“The easement was a tool for our family succession planning,” Craig said. “We are thankful for the opportunity to continue agriculture in the Gallatin Valley.”

“The Bos family is so passionate about this land and passing their legacy onto the next generation of Bos farmers,” said GVLT Lands Program Manager Chad Klinkenborg. “The agricultural, scenic, wildlife, and historical values that dominate the Gooch Hill area are unparalleled in the Gallatin Valley. Conserving the working farms that remain is a tangible way to honor this landscape’s rich agricultural heritage while guiding sustainable development and shaping our valley’s future.”

Within a four-and-half mile radius of Bos Hay and Grain, there are 16 additional easements, held by both Montana Land Reliance and GVLT, totaling 3,400 acres permanently protected under conservation easement deeds. This increasing network of protected lands on Gooch Hill serves to maintain the scenic agricultural and open-space landscapes specific to Gallatin County and greater southwest Montana. The public will forever enjoy the scenic open-space value of the Bos Hay & Grain Conservation Easement from Gooch Hill, Johnson, Enders, South 19th, Bozeman, and Cottonwood Roads.

“I’m only a steward of the land for a little while,” Ron said. “Then the next generation comes along.”

The Bos Hay & Grain project represents GVLT’s 122nd overall for a grand total of 52,208 acres conserved. GVLT would like to extend deepest gratitude to the Bos family for their conservation vision and dedication to preserving agricultural land.

 

What is a conservation easement? The Gallatin Valley Land Trust (GVLT) partners with private landowners to conserve working farms and ranches, fish and wildlife habitat, open landsand scenic views.  To protect these special places, GVLT uses conservation easements, which are voluntary agreements with landowners that limit development on a property while keeping it in private ownership.  Each easement is tailored to the specific property and runs with the title of the land in perpetuity. GVLT is responsible for upholding the easement’s terms.  Because a conservation easement limits development rights and therefore decreases the value of the land, landowners may be eligible to write off the difference as a charitable donation. In some cases, landowners receive financial compensation for a portion of the value of the conservation easement.  The public benefits from the protection of conservation values such as prime agricultural soils, wildlife habitat, river corridors and the overall character of our region.

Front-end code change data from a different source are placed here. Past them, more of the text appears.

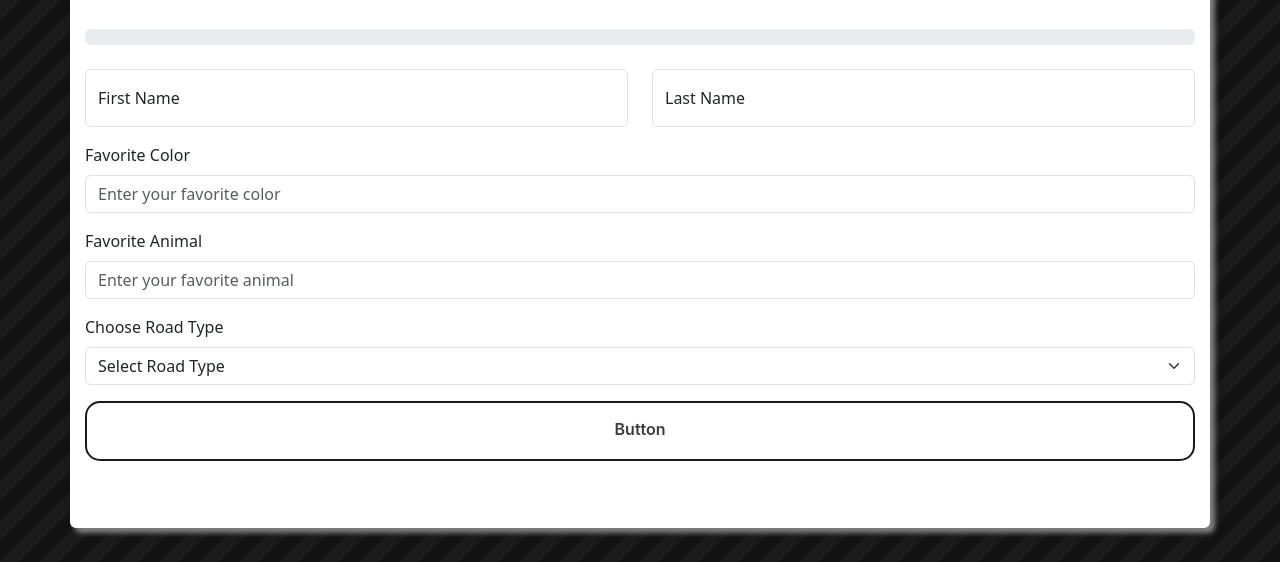
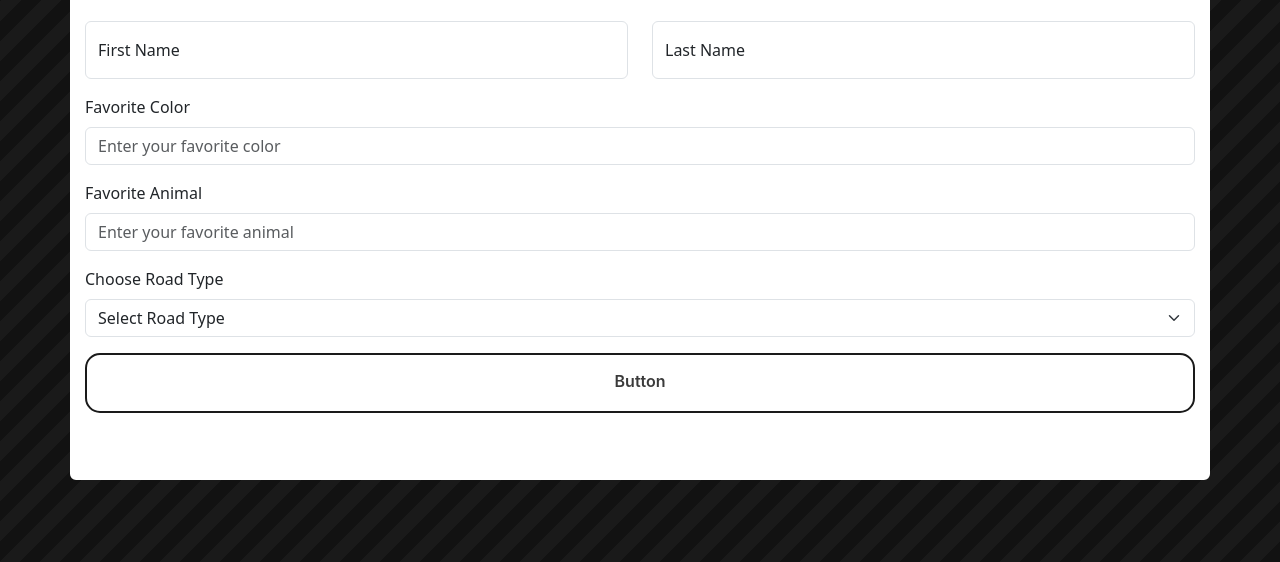
Before and after one commit to AllenIverson25/NameGenerater, a plain HTML site: page index.html in a window 1280 px wide. Shown: the part 238-800 px from the top of the page. Drawn offline with nearby package versions, Linux system fonts and the light colour scheme.

Commit message:
too tired

```diff
--- a/index.html
+++ b/index.html
@@ -18,9 +18,9 @@
         <!-- place navbar here -->
     </header>
     <main class="col-12">
-        <div class="container border border-white border-3 rounded">
+        <div class="container border border-white border-3 rounded mb-5 mt-5 pt-5">
             <!--Instructions-->
-            <div class="row text-center mb-4 mt-5">
+            <div class="row text-center mb-4 ">
                 <div class="col-12">
                     <h1 class="">Weird Name Generator</h1>
                     <p class="">Fill out the form below my dog and generate your name!</p>
--- a/style.css
+++ b/style.css
@@ -6,7 +6,7 @@
   /* From Uiverse.io by alexruix */
 
  .container {
-  margin-top: 12vh;
+  margin-top:
   box-shadow: 5px 5px 5px gray;
   background-color: white;
  }
```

About Gallatin Valley Land Trust

Gallatin Valley Land Trust connects people, communities, and open lands through conservation of working farms and ranches, healthy rivers, and wildlife habitat, and the creation of trails in the Montana headwaters of the Missouri and Upper Yellowstone Rivers. For more information, visit www.gvlt.org.